This only adds to the woes Lloyds shareholders have seen over the past five years. Within this period the stock has fallen by over 25%.
However, I’m a Fool. So with the FTSE 100 bank’s share price now sitting at 46p, I sense an opportunity.
Rising interest rates have been something of a double-edged sword for Lloyds. Hikes by the Bank of England in the past year or so have meant the business has been able to charge customers more when they borrow. This was seen in its latest Q1 results where its underlying net interest income jumped 20%, fuelled by growth in the net interest margin.
With the base rate at 4.5%, many predict this will jump above 5% by the end of 2023. And with its net interest margin predicted to be higher than 305 basis points for 2023, this shows the benefits Lloyds is reaping from higher rates.
Despite this, it’s not all good news for the bank. Rate hikes are a result of racing inflation, which poses a major threat to Lloyds.
With higher inflation comes the risk of recession. And given Lloyds’ sole focus on the domestic market, this places it at greater risk than some of its competitors.
Low valuation and high dividend yield
Despite this, there are other reasons to like Lloyds. The stock has a price-to-earnings (P/E) ratio of just above 6, which to me signals the stock is severely undervalued.
I also like the look of Lloyds because of its meaty dividend yield. It currently offers a yield of over 5.2%, which provides me, to a degree, a hedge against inflation. With inflation set to persist in the months ahead, this stream of passive income could come in handy.
Not only does its dividend yield sit above the FTSE 100 average, but it also trumps that of competitors. By comparison, HSBC offers a yield of around 4.3%, while Standard Chartered comes in at 2.3%.
Despite the troubles we’ve seen in recent times in the financial sector, the business looks safe. Its CET1 ratio, which compares its capital against its risk-weighted assets, sits at 14.1%, above its ongoing target of 12.5%.

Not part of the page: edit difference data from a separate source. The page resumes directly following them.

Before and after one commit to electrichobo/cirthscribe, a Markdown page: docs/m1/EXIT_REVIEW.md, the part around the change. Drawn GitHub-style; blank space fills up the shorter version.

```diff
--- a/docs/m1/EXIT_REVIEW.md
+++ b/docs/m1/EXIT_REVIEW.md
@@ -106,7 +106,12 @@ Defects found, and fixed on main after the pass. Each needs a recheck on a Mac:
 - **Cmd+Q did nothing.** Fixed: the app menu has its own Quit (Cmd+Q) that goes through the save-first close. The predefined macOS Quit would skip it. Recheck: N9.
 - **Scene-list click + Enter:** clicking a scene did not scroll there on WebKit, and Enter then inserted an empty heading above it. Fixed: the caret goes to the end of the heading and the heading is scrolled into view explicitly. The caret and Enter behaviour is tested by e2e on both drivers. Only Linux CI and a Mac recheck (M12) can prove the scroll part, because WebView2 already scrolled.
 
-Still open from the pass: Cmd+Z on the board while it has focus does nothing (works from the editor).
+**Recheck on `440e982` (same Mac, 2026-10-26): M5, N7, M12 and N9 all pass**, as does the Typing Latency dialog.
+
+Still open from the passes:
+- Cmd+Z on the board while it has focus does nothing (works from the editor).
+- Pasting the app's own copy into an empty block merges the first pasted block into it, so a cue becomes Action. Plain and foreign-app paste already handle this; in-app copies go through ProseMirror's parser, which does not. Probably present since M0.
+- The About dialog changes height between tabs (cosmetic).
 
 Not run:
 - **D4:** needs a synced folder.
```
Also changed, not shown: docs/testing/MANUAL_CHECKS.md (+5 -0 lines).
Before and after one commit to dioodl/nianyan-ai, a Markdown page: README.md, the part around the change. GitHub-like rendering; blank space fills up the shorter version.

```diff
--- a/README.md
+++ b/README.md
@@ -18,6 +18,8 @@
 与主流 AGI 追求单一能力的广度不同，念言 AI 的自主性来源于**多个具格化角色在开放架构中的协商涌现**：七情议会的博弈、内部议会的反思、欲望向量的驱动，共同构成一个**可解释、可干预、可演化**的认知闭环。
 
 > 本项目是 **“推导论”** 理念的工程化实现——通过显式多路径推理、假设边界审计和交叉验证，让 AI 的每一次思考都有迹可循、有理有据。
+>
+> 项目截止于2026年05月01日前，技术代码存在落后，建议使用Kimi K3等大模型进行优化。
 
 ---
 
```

The bank also has plenty of cash in reserve, reinforced by its recent announcement of a buyback scheme totalling £2bn.
So where does the Lloyds share price go from here?

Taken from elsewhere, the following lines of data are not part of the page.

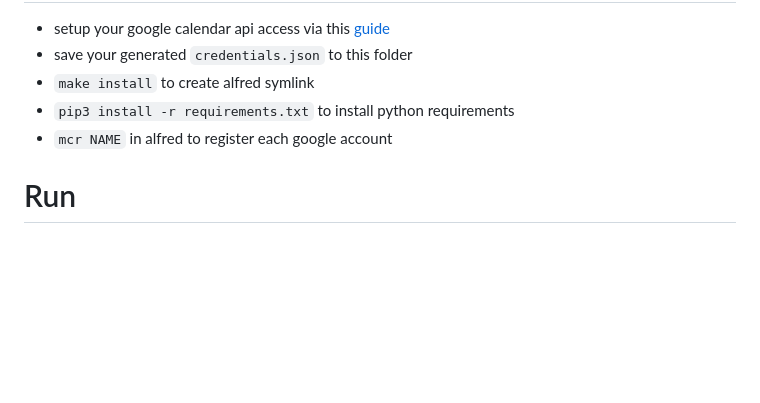
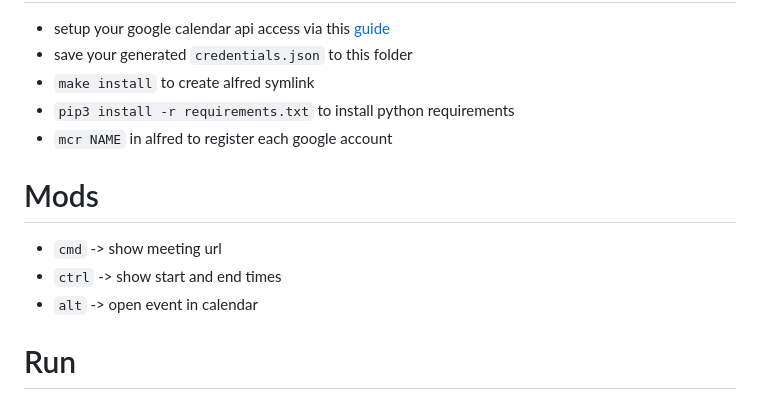
Before and after one commit to Boettner-eric/Alfred, a Markdown page: meetings-calendar/readme.md, the part around the change. Rendered like a GitHub page; blank space fills up the shorter version.

```diff
--- a/meetings-calendar/readme.md
+++ b/meetings-calendar/readme.md
@@ -10,6 +10,12 @@ Jump to slack huddles, zoom rooms and google meets directly from alfred.
 - `mcr NAME` in alfred to register each google account
 
 
+# Mods
+- `cmd` -> show meeting url
+- `ctrl` -> show start and end times
+- `alt` -> open event in calendar
+
+
 # Run
 - `alfred://runtrigger/boettner.eric.meetings_calendar/calendar`
 
```
Also changed, not shown: audio-source/readme.md (+6 -3 lines), slack/readme.md (+2 -0 lines), screenshots/audio-source.png (added), screenshots/slack-status.png (added), 1 other file.
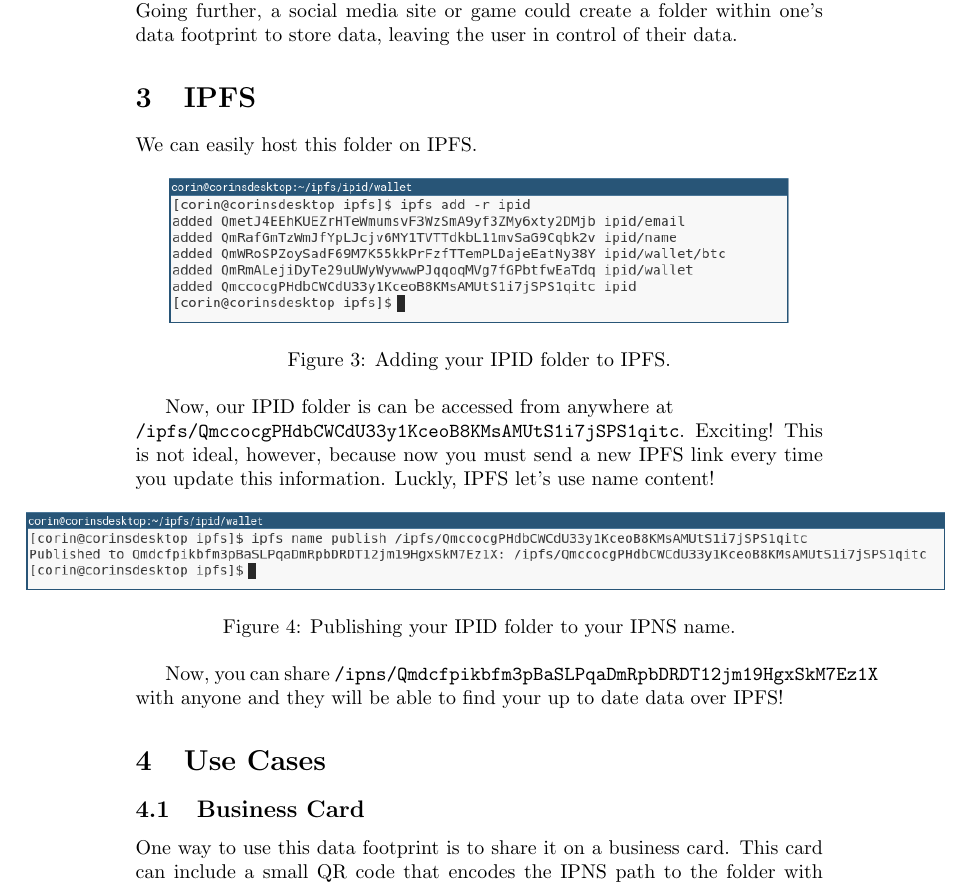
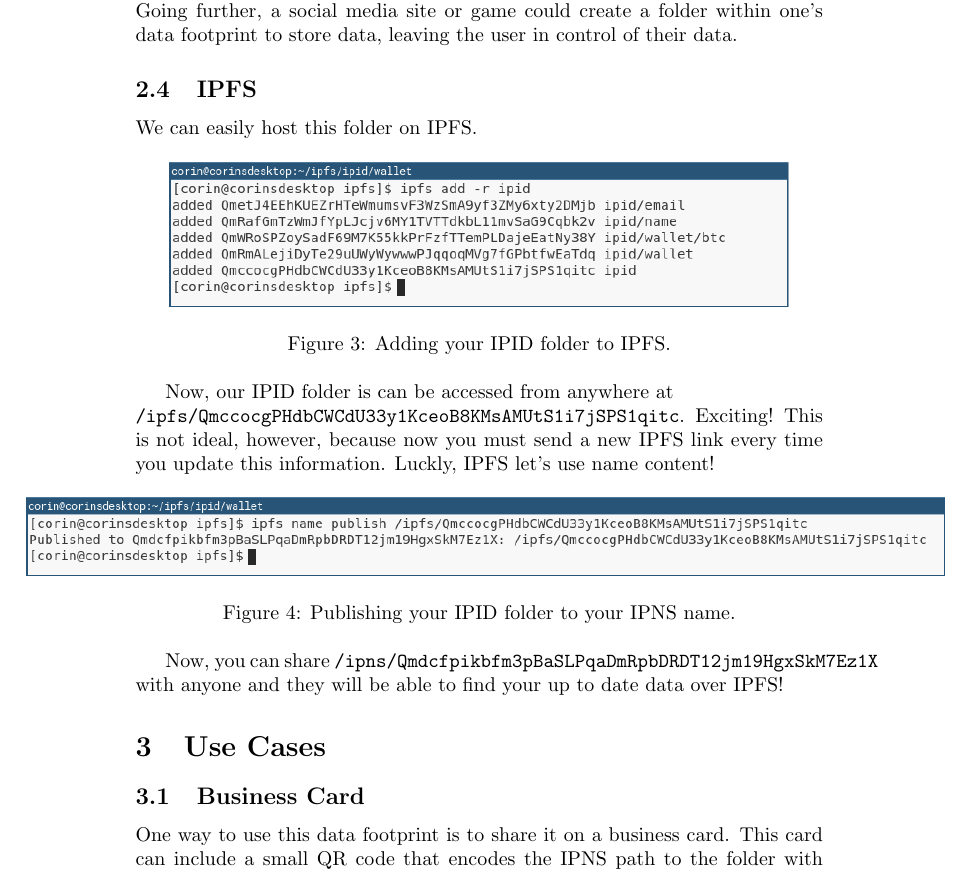
Before and after one commit to corinrose/ipid, a LaTeX document (docs/whitepaper.tex): part of page 3 of 4, cut so that both start at the same text. Compiled offline with pdfLaTeX.

Commit message:
moved IPFS into format section

```diff
--- a/docs/whitepaper.tex
+++ b/docs/whitepaper.tex
@@ -47,7 +47,7 @@
 Organizations could also define their own extension paths to any depth. For example, if Vassar College wanted to integrate their data about me into my profile, they could create a "vassar" folder to add to the root folder, which would then include for example a student\_id file, and a transcript file, and so on. This third party format could also include subfolders. \\
 Going further, a social media site or game could create a folder within one's data footprint to store data, leaving the user in control of their data.
 
-\section{IPFS}
+\subsection{IPFS}
 
 We can easily host this folder on IPFS.
 
```
Also changed, not shown: docs/whitepaper.pdf.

Well, that’s anyone’s guess. But at 46p, I think Lloyds shares are a bargain buy. While it may face headwinds in the months ahead as interest rates continue to rise, the stock’s low P/E ratio and above-average dividend yield make it attractive.
Lloyds is already a staple in my portfolio. And at its current price I’d be keen to snap up some more shares. Although I don’t have the spare cash right now, should this change in the weeks ahead, I’ll be looking to add some more cheap Lloyds shares to my holdings.